Report every line below that has the string "Before" in it.
START ENTRIES SUPPLIED
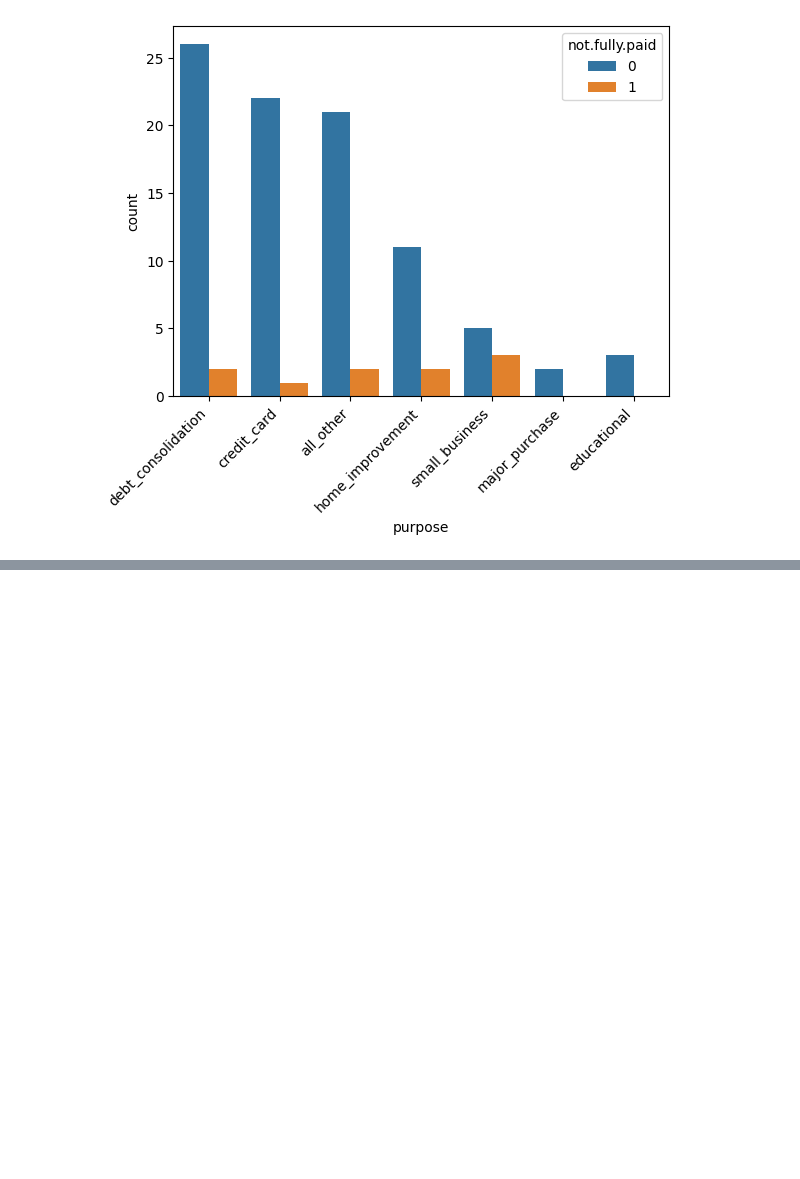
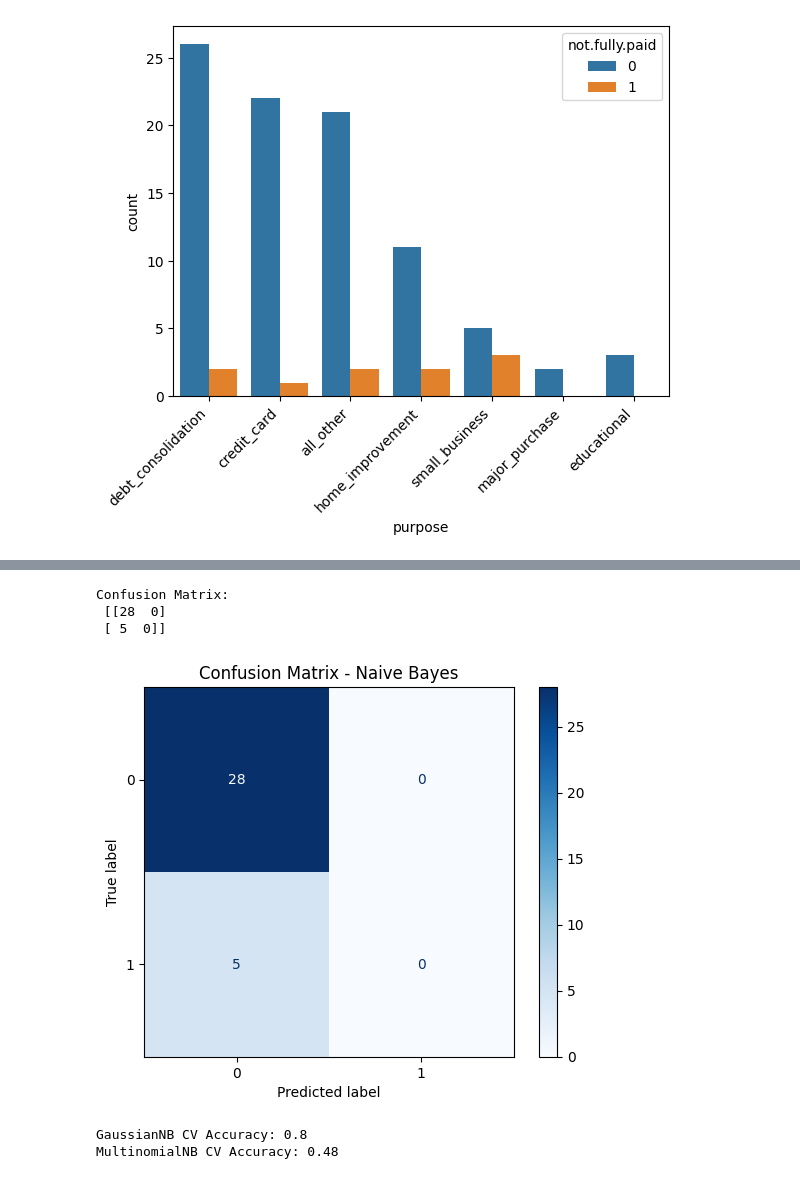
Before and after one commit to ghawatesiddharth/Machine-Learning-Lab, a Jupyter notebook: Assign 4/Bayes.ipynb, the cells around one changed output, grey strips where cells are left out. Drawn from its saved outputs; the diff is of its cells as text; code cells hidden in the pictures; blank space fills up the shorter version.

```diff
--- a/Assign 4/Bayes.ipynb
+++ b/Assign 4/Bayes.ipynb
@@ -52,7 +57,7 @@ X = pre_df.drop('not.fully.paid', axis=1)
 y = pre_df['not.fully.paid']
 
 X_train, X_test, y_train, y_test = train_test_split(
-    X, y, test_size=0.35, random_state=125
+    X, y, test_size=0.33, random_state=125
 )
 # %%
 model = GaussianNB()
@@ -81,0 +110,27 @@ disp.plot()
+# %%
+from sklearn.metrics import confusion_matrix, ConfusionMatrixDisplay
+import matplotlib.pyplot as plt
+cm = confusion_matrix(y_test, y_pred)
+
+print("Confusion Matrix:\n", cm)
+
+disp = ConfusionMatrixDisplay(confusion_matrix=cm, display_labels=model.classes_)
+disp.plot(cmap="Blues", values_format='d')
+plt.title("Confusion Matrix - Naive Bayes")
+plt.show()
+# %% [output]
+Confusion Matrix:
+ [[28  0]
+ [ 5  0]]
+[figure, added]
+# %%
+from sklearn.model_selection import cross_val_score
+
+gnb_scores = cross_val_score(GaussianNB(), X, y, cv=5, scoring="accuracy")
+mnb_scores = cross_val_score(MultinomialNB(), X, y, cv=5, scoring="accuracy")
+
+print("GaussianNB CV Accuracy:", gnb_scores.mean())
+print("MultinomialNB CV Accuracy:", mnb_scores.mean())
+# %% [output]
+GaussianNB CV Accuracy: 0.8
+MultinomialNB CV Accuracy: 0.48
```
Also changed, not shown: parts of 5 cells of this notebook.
END ENTRIES SUPPLIED
START ENTRIES SUPPLIED
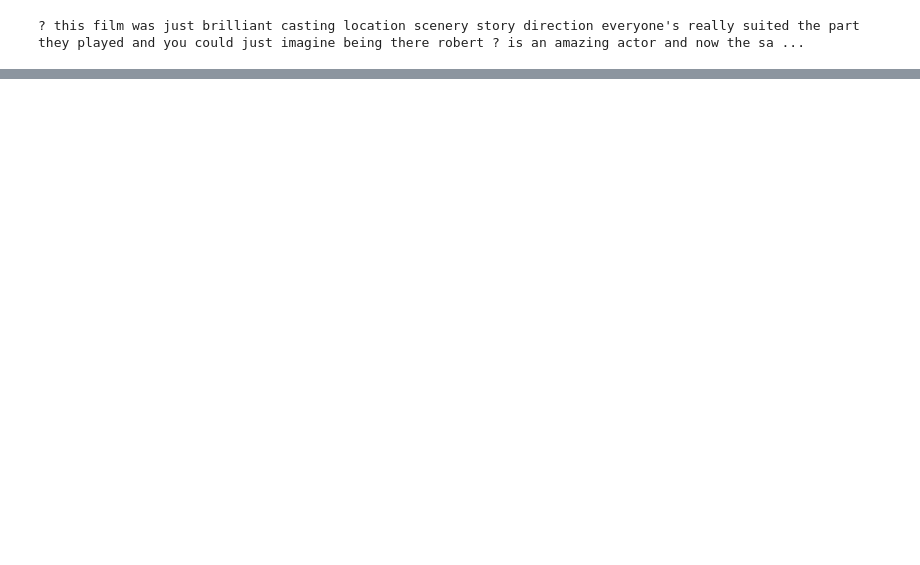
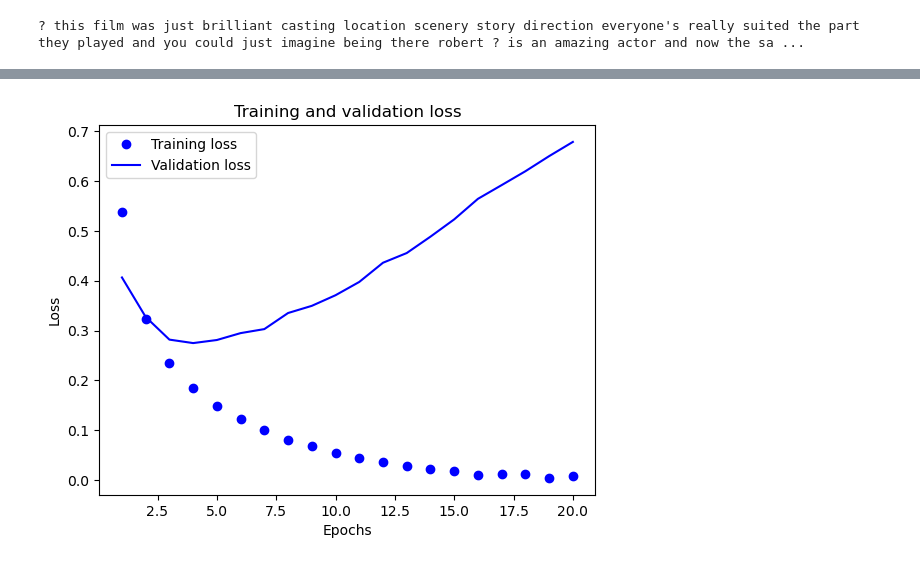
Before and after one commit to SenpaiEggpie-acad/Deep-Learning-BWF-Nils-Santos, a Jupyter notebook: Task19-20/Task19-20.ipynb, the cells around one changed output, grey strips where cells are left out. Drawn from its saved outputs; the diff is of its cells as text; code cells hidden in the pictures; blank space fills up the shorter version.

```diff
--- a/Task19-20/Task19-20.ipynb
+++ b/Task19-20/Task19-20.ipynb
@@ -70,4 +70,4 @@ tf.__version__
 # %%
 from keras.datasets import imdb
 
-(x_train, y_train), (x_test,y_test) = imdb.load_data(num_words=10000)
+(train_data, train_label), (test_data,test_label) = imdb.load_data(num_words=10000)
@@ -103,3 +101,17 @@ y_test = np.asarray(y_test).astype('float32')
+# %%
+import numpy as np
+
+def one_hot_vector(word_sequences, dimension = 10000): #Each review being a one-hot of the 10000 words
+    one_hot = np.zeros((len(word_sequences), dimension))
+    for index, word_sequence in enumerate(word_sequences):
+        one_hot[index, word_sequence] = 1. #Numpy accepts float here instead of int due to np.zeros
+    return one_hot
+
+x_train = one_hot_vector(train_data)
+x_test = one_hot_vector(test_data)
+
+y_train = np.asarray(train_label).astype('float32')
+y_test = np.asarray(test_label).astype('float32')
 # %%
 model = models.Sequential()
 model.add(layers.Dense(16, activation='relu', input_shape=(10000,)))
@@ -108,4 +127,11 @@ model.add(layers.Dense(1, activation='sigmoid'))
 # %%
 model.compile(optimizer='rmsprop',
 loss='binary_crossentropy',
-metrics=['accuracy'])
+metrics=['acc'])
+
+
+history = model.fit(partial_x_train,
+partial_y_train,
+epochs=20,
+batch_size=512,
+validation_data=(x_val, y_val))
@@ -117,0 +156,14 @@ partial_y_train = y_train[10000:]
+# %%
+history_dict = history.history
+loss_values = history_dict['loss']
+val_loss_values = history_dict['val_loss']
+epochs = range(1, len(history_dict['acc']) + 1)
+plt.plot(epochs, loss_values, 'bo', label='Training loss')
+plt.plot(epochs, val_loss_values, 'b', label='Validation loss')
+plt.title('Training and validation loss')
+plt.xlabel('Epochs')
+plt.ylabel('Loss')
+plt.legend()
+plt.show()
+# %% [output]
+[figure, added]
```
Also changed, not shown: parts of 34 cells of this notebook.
END ENTRIES SUPPLIED
START ENTRIES SUPPLIED
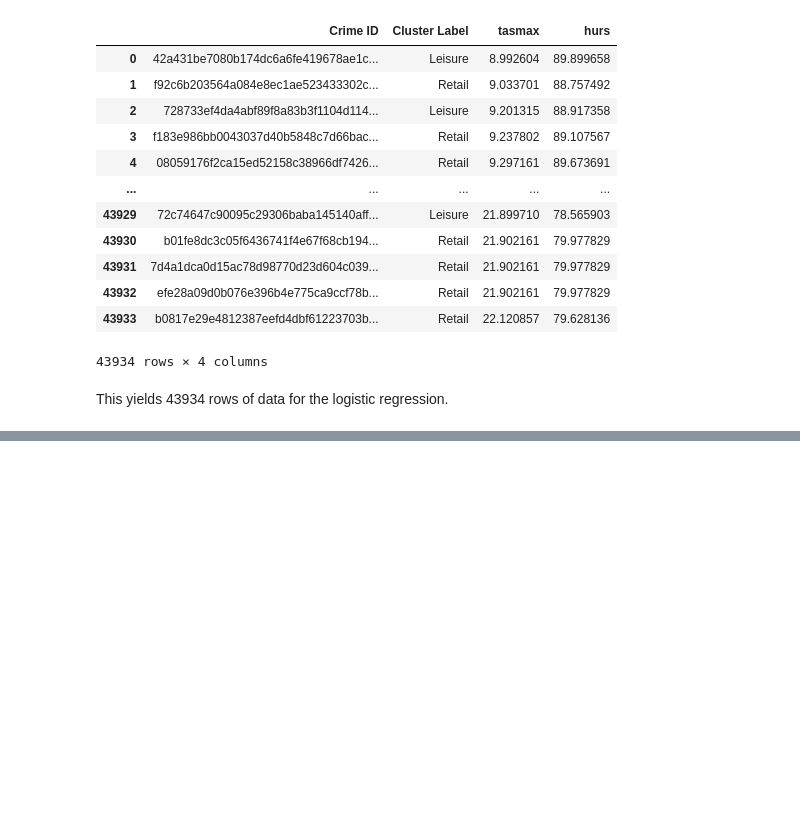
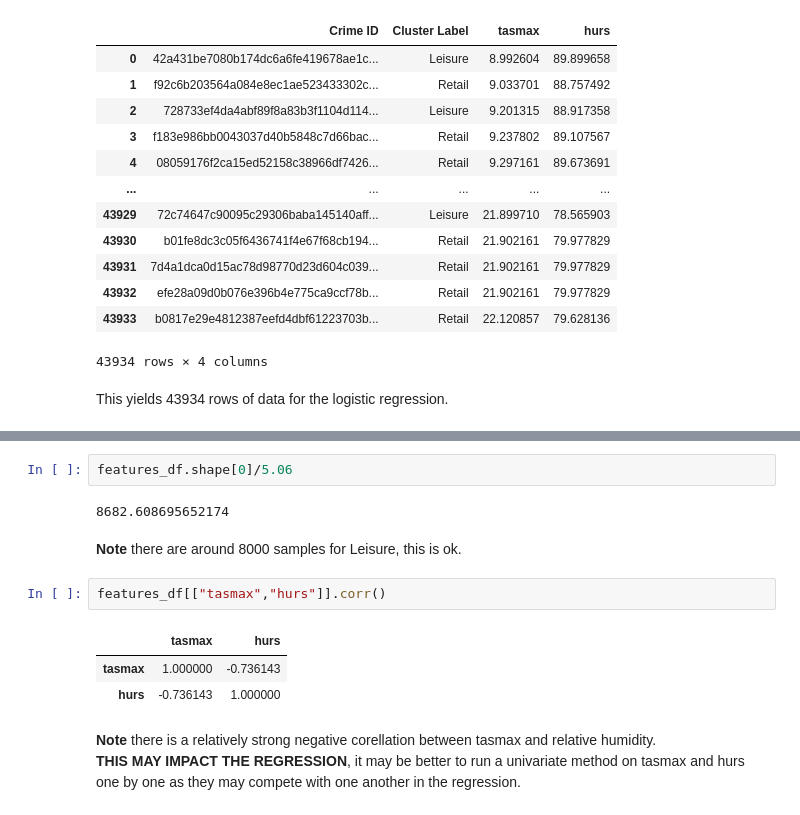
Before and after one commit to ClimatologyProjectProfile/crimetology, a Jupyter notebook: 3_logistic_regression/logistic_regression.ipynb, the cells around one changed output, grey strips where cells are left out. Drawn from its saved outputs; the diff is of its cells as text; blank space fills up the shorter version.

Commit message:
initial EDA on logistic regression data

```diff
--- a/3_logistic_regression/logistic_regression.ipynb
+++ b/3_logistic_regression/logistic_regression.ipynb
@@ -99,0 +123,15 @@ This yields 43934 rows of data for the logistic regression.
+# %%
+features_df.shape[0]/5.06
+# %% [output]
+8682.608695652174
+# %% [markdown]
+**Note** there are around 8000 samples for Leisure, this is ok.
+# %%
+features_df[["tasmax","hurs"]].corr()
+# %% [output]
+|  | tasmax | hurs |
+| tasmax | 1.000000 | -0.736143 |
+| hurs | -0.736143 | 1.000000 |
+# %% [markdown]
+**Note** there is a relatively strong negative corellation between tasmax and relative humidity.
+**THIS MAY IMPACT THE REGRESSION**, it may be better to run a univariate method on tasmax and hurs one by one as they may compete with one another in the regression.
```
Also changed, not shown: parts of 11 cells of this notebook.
END ENTRIES SUPPLIED
## REPLY TO THE TASK
Before and after one commit to ghawatesiddharth/Machine-Learning-Lab, a Jupyter notebook: Assign 4/Bayes.ipynb, the cells around one changed output, grey strips where cells are left out. Drawn from its saved outputs; the diff is of its cells as text; code cells hidden in the pictures; blank space fills up the shorter version.
Before and after one commit to SenpaiEggpie-acad/Deep-Learning-BWF-Nils-Santos, a Jupyter notebook: Task19-20/Task19-20.ipynb, the cells around one changed output, grey strips where cells are left out. Drawn from its saved outputs; the diff is of its cells as text; code cells hidden in the pictures; blank space fills up the shorter version.
Before and after one commit to ClimatologyProjectProfile/crimetology, a Jupyter notebook: 3_logistic_regression/logistic_regression.ipynb, the cells around one changed output, grey strips where cells are left out. Drawn from its saved outputs; the diff is of its cells as text; blank space fills up the shorter version.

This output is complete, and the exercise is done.